There are many discussions on when Generation Y ends and when Z begins, but it's around the years 1996-2000. Being born in 1999, and being Worcester Baptist Church's Youth Worker, I am a Generation Z Youth Worker.
I've drafted and redrafted this blog post many times in an effort to make it tidy, but still my thoughts seem scattered. In essence, this blog post is about the high and lows of being an 18 year old, Generation Z Youth Worker.
When it comes to social media, being a Gen Z Youth Worker can be a massive pro. Generally, it gives me an added insight to this generation that perhaps a 30+ year old youth worker wouldn't have. I understand how Snapchat, Instagram, Twitter and Facebook works, all without it being explained to me by a Young Person. I understand why young people want to keep their 'streak'* with a person, even if they find it tiring or annoying. I understand repeatedly checking how many likes the last post got compared to a friend's. I understand the positives and negatives of modern day social media, not because I've read up on the research, but because I've grown up with it.
I find being a Gen Z youth worker really interesting when it comes to research. The research about Generation Z - the young people I'm leading- is also about me. For example, Youth For Christ did research in 2016 and found that 94% of Gen Z use social media on a daily basis, yet 67% of those surveyed recognised it as being their biggest negative influence. I find it so interesting that this research both informs my youth practice, as well as telling other older youth workers about me.
I think being Generation Z impacts what I teach and how I teach it. For example, Youth For Christ's research found that Generation Z's biggest concern was school and exams, the second was what other's thought of them, and the third was their appearance. As Generation Z, I'd agree with this. As a youth worker, this research would inform what I teach.
Similarly, Youthscape did research called 'Losing Heart', and in it they discussed what young people want to talk about VS what the Church is talking about.
The top things Churches were talking to their young people about was the basic beliefs of the Christian faith, prayer, personal reading of scripture, and serving the community. The bottom things were pornography/sex/relationships, same-sex attraction, drugs and mental heath.
The top things young people wanted to talk about were mental heath, how to share faith with friends, pornography/sex/relationships and same-sex attraction
Just to note: all these topics are things I do and will teach, but it's a matter of priority.
Again, as a Generation Z, I agree with this. As a Youth Worker, this research informs what I teach.
But I think the biggest challenge of being an 18 year old youth worker is the feeling of being too young and therefore not enough. There are so many incredible female youth leaders that I'm inspired and encouraged by, but I can't help but see them do youth work and think they're far more capable than I am. I know that I'm just starting out so can't expect to have a handle on everything, especially as some of these youth leaders have been doing youth worker longer than I've been alive.
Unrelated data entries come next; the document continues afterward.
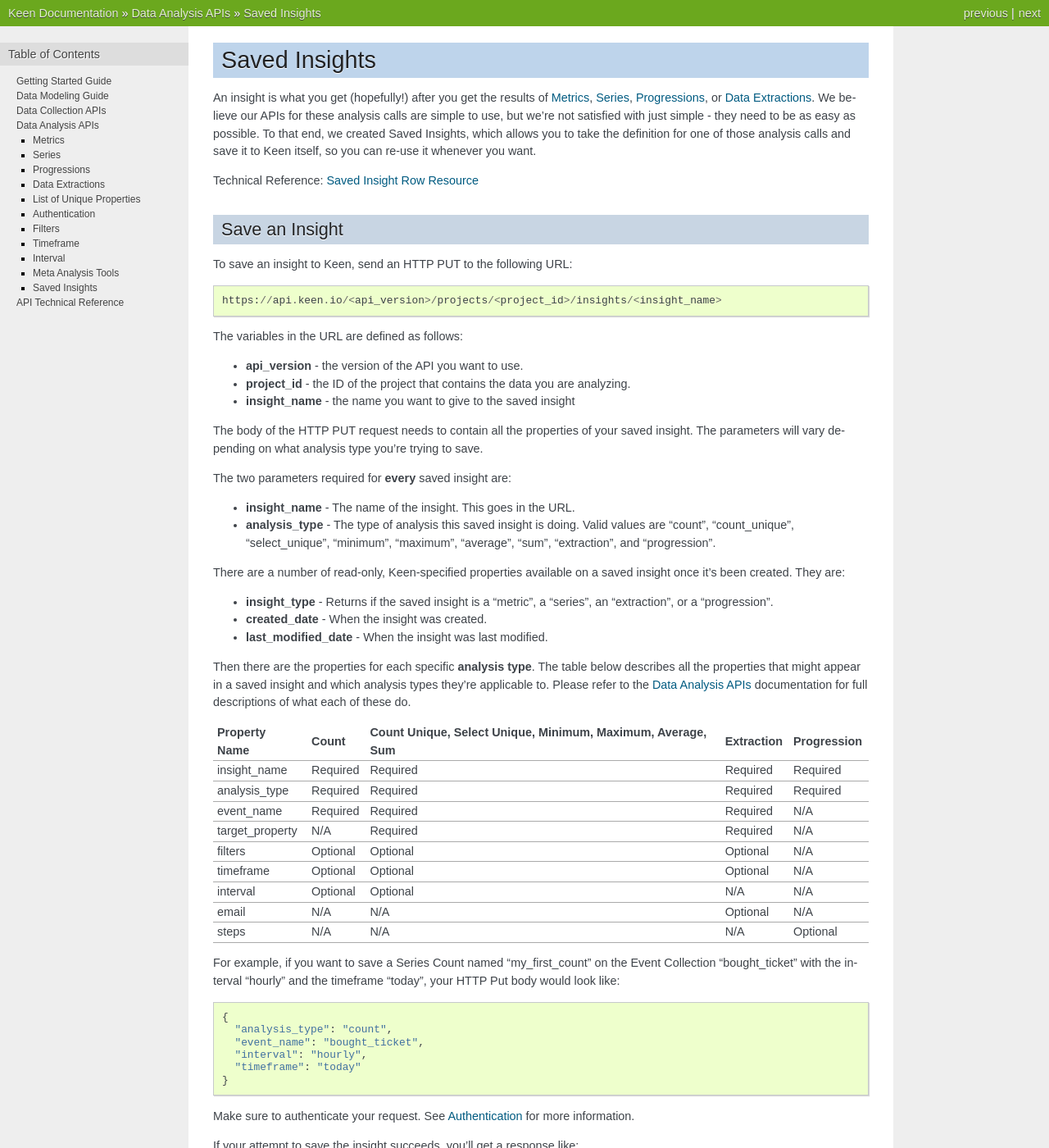
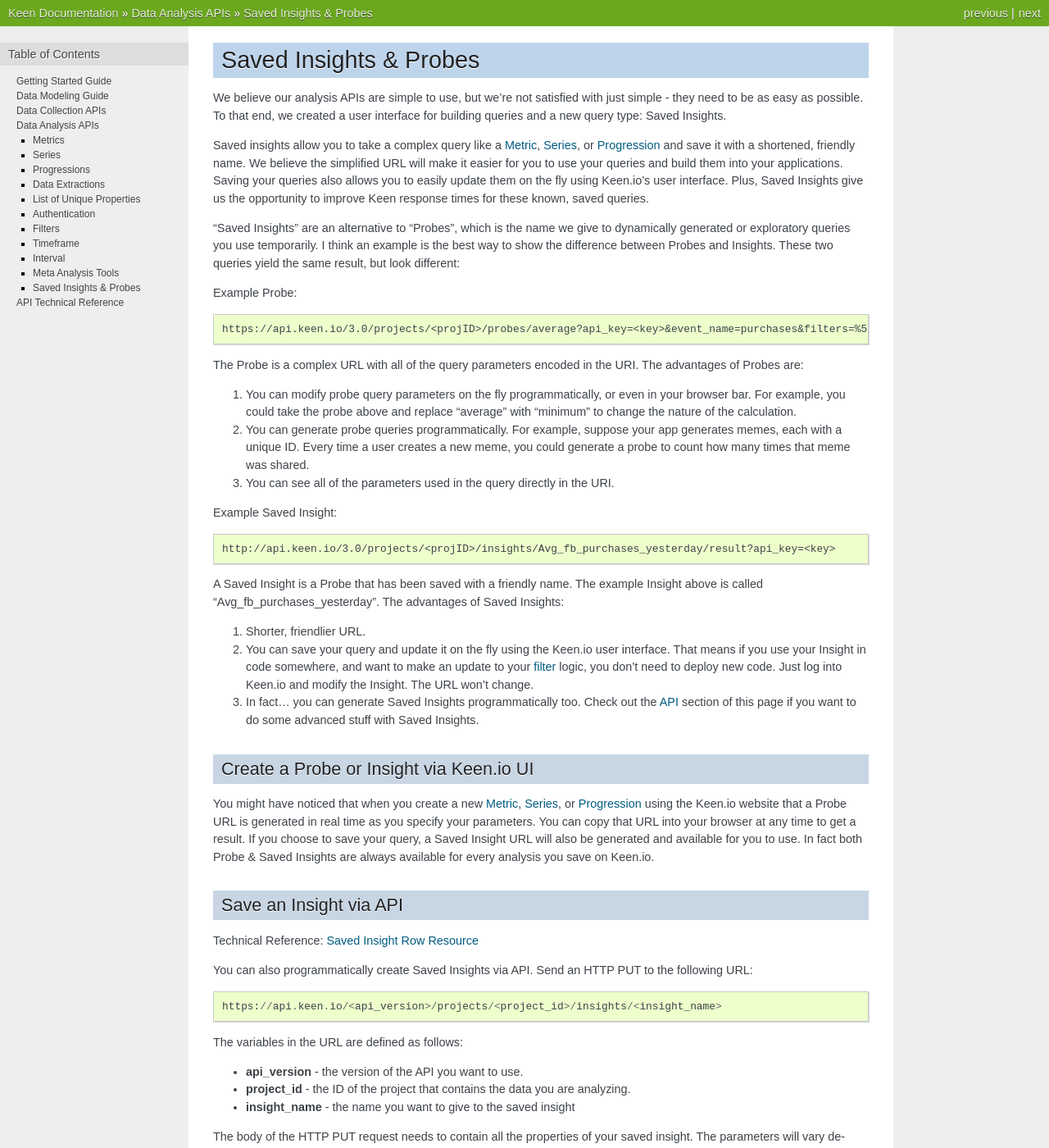
Before and after one commit to keenlabs/Keen-Docs, a Sphinx documentation site: the page built from source/data_analysis/saved_insights.rst, in a window 1280 px wide and 1400 px high. Shown: the whole window at 82% size. Built offline with Sphinx 7.4.7, drawn with Linux system fonts in a browser that asks for light colours; some of the changed text lies outside the part shown.

Commit message:
Docs on Probes & Saved Insights

```diff
--- a/source/data_analysis/saved_insights.rst
+++ b/source/data_analysis/saved_insights.rst
@@ -1,15 +1,51 @@
-==============
-Saved Insights
-==============
+=======================
+Saved Insights & Probes
+=======================
 
-An insight is what you get (hopefully!) after you get the results of :doc:`metrics`, :doc:`series`, :doc:`progressions`, or :doc:`extractions`. We believe our APIs for these analysis calls are simple to use, but we're not satisfied with just simple - they need to be as easy as possible. To that end, we created Saved Insights, which allows you to take the definition for one of those analysis calls and save it to Keen itself, so you can re-use it whenever you want.
+We believe our analysis APIs are simple to use, but we're not satisfied with just simple - they need to be as easy as possible. To that end, we created a user interface for building queries and a new query type: Saved Insights.
+
+Saved insights allow you to take a complex query like a :doc:`Metric <metrics>`, :doc:`Series <series>`, or :doc:`Progression <progressions>` and save it with a shortened, friendly name. We believe the simplified URL will make it easier for you to use your queries and build them into your applications. Saving your queries also allows you to easily update them on the fly using Keen.io's user interface. Plus, Saved Insights give us the opportunity to improve Keen response times for these known, saved queries.
+
+"Saved Insights" are an alternative to "Probes", which is the name we give to dynamically generated or exploratory queries you use temporarily. I think an example is the best way to show the difference between Probes and Insights. These two queries yield the same result, but look different:
+
+
+Example Probe::
+
+	https://api.keen.io/3.0/projects/<projID>/probes/average?api_key=<key>&event_name=purchases&filters=%5B%7B%22property_name%22%3A%22body%3Auser%3Areferring_source%22%2C%22operator%22%3A%22eq%22%2C%22property_value%22%3A%22facebook%22%7D%5D&target_property=body:quantity&timeframe=yesterday
+
+The Probe is a complex URL with all of the query parameters encoded in the URI. The advantages of Probes are:
+
+1. You can modify probe query parameters on the fly programmatically, or even in your browser bar. For example, you could take the probe above and replace "average" with "minimum" to change the nature of the calculation.
+2. You can generate probe queries programmatically. For example, suppose your app generates memes, each with a unique ID. Every time a user creates a new meme, you could generate a probe to count how many times that meme was shared.
+3. You can see all of the parameters used in the query directly in the URI.
+
+
+Example Saved Insight::
+
+	http://api.keen.io/3.0/projects/<projID>/insights/Avg_fb_purchases_yesterday/result?api_key=<key>
+
+A Saved Insight is a Probe that has been saved with a friendly name. The example Insight above is called "Avg_fb_purchases_yesterday". The advantages of Saved Insights:
+
+1. Shorter, friendlier URL.
+2. You can save your query and update it on the fly using the Keen.io user interface. That means if you use your Insight in code somewhere, and want to make an update to your :doc:`filter <filters>` logic, you don't need to deploy new code. Just log into Keen.io and modify the Insight. The URL won't change.
+3. In fact... you can generate Saved Insights programmatically too. Check out the :ref:`API <insight-API>` section of this page if you want to do some advanced stuff with Saved Insights.
+
+
+Create a Probe or Insight via Keen.io UI
+========================================
+
+You might have noticed that when you create a new :doc:`Metric <metrics>`, :doc:`Series <series>`, or :doc:`Progression <progressions>` using the Keen.io website that a Probe URL is generated in real time as you specify your parameters. You can copy that URL into your browser at any time to get a result. If you choose to save your query, a Saved Insight URL will also be generated and available for you to use. In fact both Probe & Saved Insights are always available for every analysis you save on Keen.io.
+
+
+
+.. _insight-API:
+
+Save an Insight via API
+=======================
 
 Technical Reference: :ref:`saved-insight-row-resource`
 
-Save an Insight
-===============
-
-To save an insight to Keen, send an HTTP PUT to the following URL:
+You can also programmatically create Saved Insights via API. Send an HTTP PUT to the following URL:
 
 ::
 
```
But they all just seem 'together'.
I was so reassuring when I heard a podcast by one of my biggest inspirations, saying that she struggles with body confidence, and another of my inspirations said she struggles with feeling not good enough to lead a new generation. It's not reassuring because I want these incredible women to feel like this, of course not, but if makes me feel a whole lot less alone.
Thank you for reading! Please let me know your thoughts by commenting below or tweeting me @rebeccasaz
* a streak is a Snapchat feature. When a person sends a photo to another person daily, an emoji of a fire appears by their name, along with the number of days photos have been sent. For example, if I sent you a photo on Snapchat every day for 30 days, on your screen would be, "Becca *fire emoji* 30"